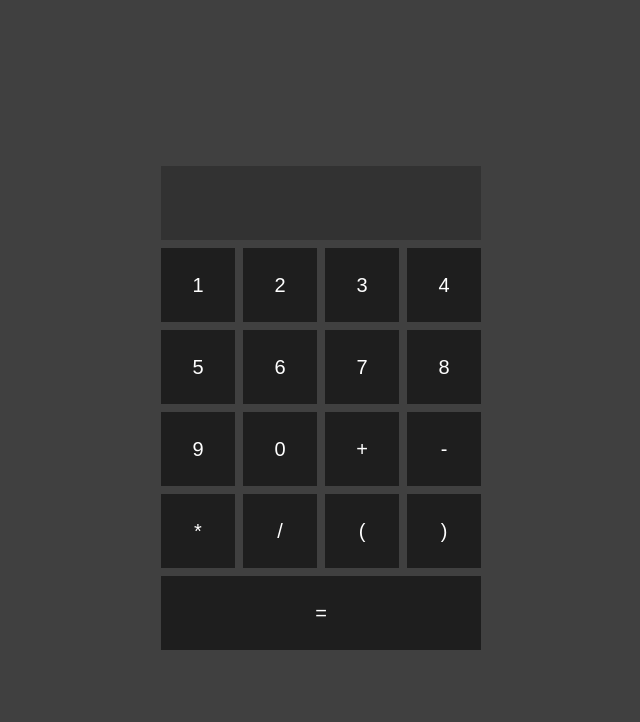
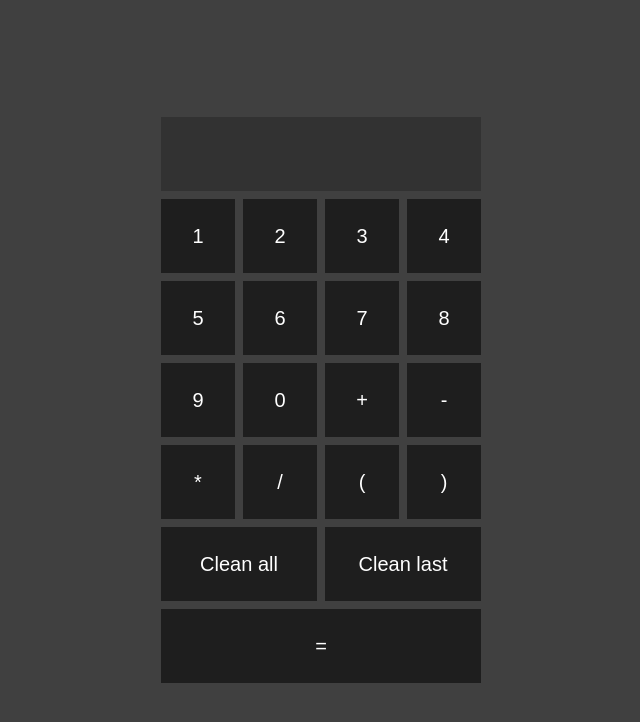
Before and after one commit to serhii-123/vue-calculator, a Vue app: page / in a window 1280 px wide. Shown: the top 722 px of the page, without its empty margins (319-959 px from the left). Built offline with nearby package versions, Linux system fonts and the light colour scheme.

Commit message:
Some changes

```diff
--- a/public/style.css
+++ b/public/style.css
@@ -1,10 +1,12 @@
 * {
     box-sizing: border-box;
+    padding: 0;
+    margin: 0;
 }
 
 html, body, .wrapper {
     height: 100%;
-    min-height: 800px;
+    min-height: 700px;
     background-color: rgb(64, 64, 64);
 }
 
--- a/src/App.vue
+++ b/src/App.vue
@@ -1,9 +1,14 @@
 <template>
   <text-block
       class="app__text-block"
-      :text="enteredValue"
+      :text="text"
   ></text-block>
-  <keyboard></keyboard>
+  <keyboard
+    @symbolAdding="addSymbol"
+    @cleaningAll="cleanAll"
+    @cleaningLast="cleanLast"
+    @execution="executeExpression"
+  ></keyboard>
 </template>
 
 <script>
@@ -17,8 +22,28 @@ export default {
   },
   data() {
     return {
-      enteredValue: ''
+      text: ''
     };
+  },
+  methods: {
+    addSymbol(value) {
+      this.text += value;
+    },
+    cleanAll() {
+      console.log('cock');
+      this.text = '';
+    },
+    cleanLast() {
+      this.text = this.text.slice(0, -1);
+    },
+    executeExpression() {
+      try {
+        let result = eval(this.text).toString();
+        this.text = result;
+      } catch {
+        console.log('Error!');
+      }
+    }
   }
 }
 </script>
--- a/src/components/calculatorBtn.vue
+++ b/src/components/calculatorBtn.vue
@@ -1,16 +1,16 @@
 <template>
-  <button class="calculatorBtn" @click="emitBtnClick">{{symbol}}</button>
+  <button class="calculatorBtn" @click="emitBtnClick">{{value}}</button>
 </template>
 
 <script>
 export default {
   name: "my-button",
   props: {
-    symbol: [String, Number]
+    value: [String, Number]
   },
   methods: {
     emitBtnClick() {
-      this.$emit('btnClick', this.symbol);
+      this.$emit('btnClick', this.value);
     }
   }
 }
--- a/src/components/keyboard.vue
+++ b/src/components/keyboard.vue
@@ -2,8 +2,8 @@
   <div class="keyboard">
     <calculator-btn
         class="keyboard__btn"
-        v-for="value in symbols"
-        :symbol="value"
+        v-for="value in values"
+        :value="value"
         @btn-click="handleClick"
     ></calculator-btn>
   </div>
@@ -19,15 +19,26 @@ export default {
   },
   data() {
     return {
-      symbols: ['1', '2', '3', '4', '5', '6', '7', '8', '9', '0', '+', '-', '*', '/', '(', ')', '=']
+      values: ['1', '2', '3', '4', '5', '6', '7', '8', '9', '0', '+', '-', '*', '/', '(', ')', 'Clean all', 'Clean last', '=']
     };
   },
   methods: {
     handleClick(value) {
-      if(value == '=') {
-        this.$emit('execution');
-      } else {
-        this.$emit('symbolAdding');
+      switch(value) {
+        case '=':
+          this.$emit('execution');
+          break;
+        case 'Clean all':
+          console.log('clean all');
+          this.$emit('cleaningAll');
+          break;
+        case 'Clean last':
+          console.log('clean last')
+          this.$emit('cleaningLast');
+          break;
+        default:
+          this.$emit('symbolAdding', value);
+          break;
       }
     }
   }
@@ -47,6 +58,14 @@ export default {
 .keyboard__btn:nth-child(4n) {
   margin: 0 0 8px 0;
 }
+.keyboard__btn:nth-child(17) {
+  width: 156px;
+  margin: 0 8px 8px 0;
+}
+.keyboard__btn:nth-child(18) {
+  width: 156px;
+  margin: 0 0 8px 0;
+}
 .keyboard__btn:last-child {
   width: 100%;
   margin: 0;
--- a/src/components/textBlock.vue
+++ b/src/components/textBlock.vue
@@ -8,7 +8,7 @@
 export default {
   name: "text-block",
   props: {
-    text: String
+    text: [String, Number]
   }
 }
 </script>
@@ -16,13 +16,13 @@ export default {
 <style scoped>
 .text-block {
   display: flex;
-  justify-content: right;
+  justify-content: left;
   align-items: center;
   padding: 10px;
   background-color: rgb(50, 50, 50);
 }
 .text-block__text {
-  text-overflow: ellipsis;
+  overflow: hidden;
   font-family: sans-serif;
   font-size: 20px;
   color: rgb(255, 255, 255);
```
Also changed, not shown: 1 other file (tests, documents, lock files or other folders).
::::
TASK TO COMPLETE — Please set down each entry word for word, without its images.

ANSWER BELOW —
Before and after one commit to serhii-123/vue-calculator, a Vue app: page / in a window 1280 px wide. Shown: the top 722 px of the page, without its empty margins (319-959 px from the left). Built offline with nearby package versions, Linux system fonts and the light colour scheme.

Commit message:
Some changes

```diff
--- a/public/style.css
+++ b/public/style.css
@@ -1,10 +1,12 @@
 * {
     box-sizing: border-box;
+    padding: 0;
+    margin: 0;
 }
 
 html, body, .wrapper {
     height: 100%;
-    min-height: 800px;
+    min-height: 700px;
     background-color: rgb(64, 64, 64);
 }
 
--- a/src/App.vue
+++ b/src/App.vue
@@ -1,9 +1,14 @@
 <template>
   <text-block
       class="app__text-block"
-      :text="enteredValue"
+      :text="text"
   ></text-block>
-  <keyboard></keyboard>
+  <keyboard
+    @symbolAdding="addSymbol"
+    @cleaningAll="cleanAll"
+    @cleaningLast="cleanLast"
+    @execution="executeExpression"
+  ></keyboard>
 </template>
 
 <script>
@@ -17,8 +22,28 @@ export default {
   },
   data() {
     return {
-      enteredValue: ''
+      text: ''
     };
+  },
+  methods: {
+    addSymbol(value) {
+      this.text += value;
+    },
+    cleanAll() {
+      console.log('cock');
+      this.text = '';
+    },
+    cleanLast() {
+      this.text = this.text.slice(0, -1);
+    },
+    executeExpression() {
+      try {
+        let result = eval(this.text).toString();
+        this.text = result;
+      } catch {
+        console.log('Error!');
+      }
+    }
   }
 }
 </script>
--- a/src/components/calculatorBtn.vue
+++ b/src/components/calculatorBtn.vue
@@ -1,16 +1,16 @@
 <template>
-  <button class="calculatorBtn" @click="emitBtnClick">{{symbol}}</button>
+  <button class="calculatorBtn" @click="emitBtnClick">{{value}}</button>
 </template>
 
 <script>
 export default {
   name: "my-button",
   props: {
-    symbol: [String, Number]
+    value: [String, Number]
   },
   methods: {
     emitBtnClick() {
-      this.$emit('btnClick', this.symbol);
+      this.$emit('btnClick', this.value);
     }
   }
 }
--- a/src/components/keyboard.vue
+++ b/src/components/keyboard.vue
@@ -2,8 +2,8 @@
   <div class="keyboard">
     <calculator-btn
         class="keyboard__btn"
-        v-for="value in symbols"
-        :symbol="value"
+        v-for="value in values"
+        :value="value"
         @btn-click="handleClick"
     ></calculator-btn>
   </div>
@@ -19,15 +19,26 @@ export default {
   },
   data() {
     return {
-      symbols: ['1', '2', '3', '4', '5', '6', '7', '8', '9', '0', '+', '-', '*', '/', '(', ')', '=']
+      values: ['1', '2', '3', '4', '5', '6', '7', '8', '9', '0', '+', '-', '*', '/', '(', ')', 'Clean all', 'Clean last', '=']
     };
   },
   methods: {
     handleClick(value) {
-      if(value == '=') {
-        this.$emit('execution');
-      } else {
-        this.$emit('symbolAdding');
+      switch(value) {
+        case '=':
+          this.$emit('execution');
+          break;
+        case 'Clean all':
+          console.log('clean all');
+          this.$emit('cleaningAll');
+          break;
+        case 'Clean last':
+          console.log('clean last')
+          this.$emit('cleaningLast');
+          break;
+        default:
+          this.$emit('symbolAdding', value);
+          break;
       }
     }
   }
@@ -47,6 +58,14 @@ export default {
 .keyboard__btn:nth-child(4n) {
   margin: 0 0 8px 0;
 }
+.keyboard__btn:nth-child(17) {
+  width: 156px;
+  margin: 0 8px 8px 0;
+}
+.keyboard__btn:nth-child(18) {
+  width: 156px;
+  margin: 0 0 8px 0;
+}
 .keyboard__btn:last-child {
   width: 100%;
   margin: 0;
--- a/src/components/textBlock.vue
+++ b/src/components/textBlock.vue
@@ -8,7 +8,7 @@
 export default {
   name: "text-block",
   props: {
-    text: String
+    text: [String, Number]
   }
 }
 </script>
@@ -16,13 +16,13 @@ export default {
 <style scoped>
 .text-block {
   display: flex;
-  justify-content: right;
+  justify-content: left;
   align-items: center;
   padding: 10px;
   background-color: rgb(50, 50, 50);
 }
 .text-block__text {
-  text-overflow: ellipsis;
+  overflow: hidden;
   font-family: sans-serif;
   font-size: 20px;
   color: rgb(255, 255, 255);
```
Also changed, not shown: 1 other file (tests, documents, lock files or other folders).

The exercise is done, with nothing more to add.